Take note, however, that reintroducing meat does NOT mean stopping the consumption of vegetables and other whole foods; rather, it’s about finding a balance between the two and constructing a diet that is holistic and complete.
Just like when you start going on a vegan diet, a gradual conversion is much better than a sudden shift. People who consider quitting veganism should also take it slow and reintroduce meat in a slow and gradual process, usually taking weeks or even months.
In this way, your body isn’t shocked by the sudden influx of animal-based proteins, which may lead to intestinal and other health problems.
Do Bother with Honey
Honey has a whole host of health benefits including lowering your blood pressure, antibacterial properties and is a great natural cough suppressant. It’s also the gentlest animal product that will help you transition meat back into your diet.
Add a little bit of honey into your tea or coffee when you start quitting veganism, and you’re more likely to integrate meat back into your diet without major adverse effects.

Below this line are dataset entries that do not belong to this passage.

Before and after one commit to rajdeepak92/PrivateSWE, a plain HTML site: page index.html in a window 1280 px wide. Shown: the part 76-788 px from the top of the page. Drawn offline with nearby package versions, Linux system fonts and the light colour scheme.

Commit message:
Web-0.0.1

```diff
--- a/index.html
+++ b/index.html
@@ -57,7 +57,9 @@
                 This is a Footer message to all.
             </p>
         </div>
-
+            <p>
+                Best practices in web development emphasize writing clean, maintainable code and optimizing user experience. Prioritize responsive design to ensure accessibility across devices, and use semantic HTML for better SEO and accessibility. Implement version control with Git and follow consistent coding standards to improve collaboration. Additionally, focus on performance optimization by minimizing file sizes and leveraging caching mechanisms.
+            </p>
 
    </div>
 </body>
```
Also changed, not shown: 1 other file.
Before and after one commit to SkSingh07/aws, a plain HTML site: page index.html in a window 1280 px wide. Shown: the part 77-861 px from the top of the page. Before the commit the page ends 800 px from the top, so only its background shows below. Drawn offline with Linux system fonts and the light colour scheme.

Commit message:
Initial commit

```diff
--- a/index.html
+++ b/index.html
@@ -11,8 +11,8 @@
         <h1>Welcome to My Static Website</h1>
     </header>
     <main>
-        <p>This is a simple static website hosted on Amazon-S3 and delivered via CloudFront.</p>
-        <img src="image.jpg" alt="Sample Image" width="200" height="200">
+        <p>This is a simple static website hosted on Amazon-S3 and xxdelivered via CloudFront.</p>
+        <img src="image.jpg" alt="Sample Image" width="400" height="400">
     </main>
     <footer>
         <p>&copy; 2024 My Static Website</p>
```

Mix Vegan Snacks with Meat or Dairy
Just because you’re reintroducing meat back into your diet doesn’t mean you have to stop eating vegan products: as much as possible, incorporate vegan foods like whole wheat, grains, and soy-products with your meat-based meals. In this way, you’re able to get your essential vitamins and minerals from multiple sources, not to mention enjoying a healthy and well-balanced diet.
Break Down Your Vegan Limitations One Dish at a Time
Again, reintroducing meat back into your diet after years of being vegan is a hard and often uncomfortable journey, which is why it’s often best to break through vegan limitations one at a time. This means adding non-vegan options into your food in small quantities and on one dish at a time: instead of getting the surf and turf, maybe opt for bacon bits as a topping to a salad, or getting sushi with your Buddha bowl.
As Always, Consult a Doctor
As with most things that concern your health, always consult a medical professional, specifically nutritionists and endocrinologists. Nutritionists can help you craft a specific diet that can help you strike a balance between meat and veggies, while an endocrinologist can determine what foods might be best for your immune system as you start quitting veganism.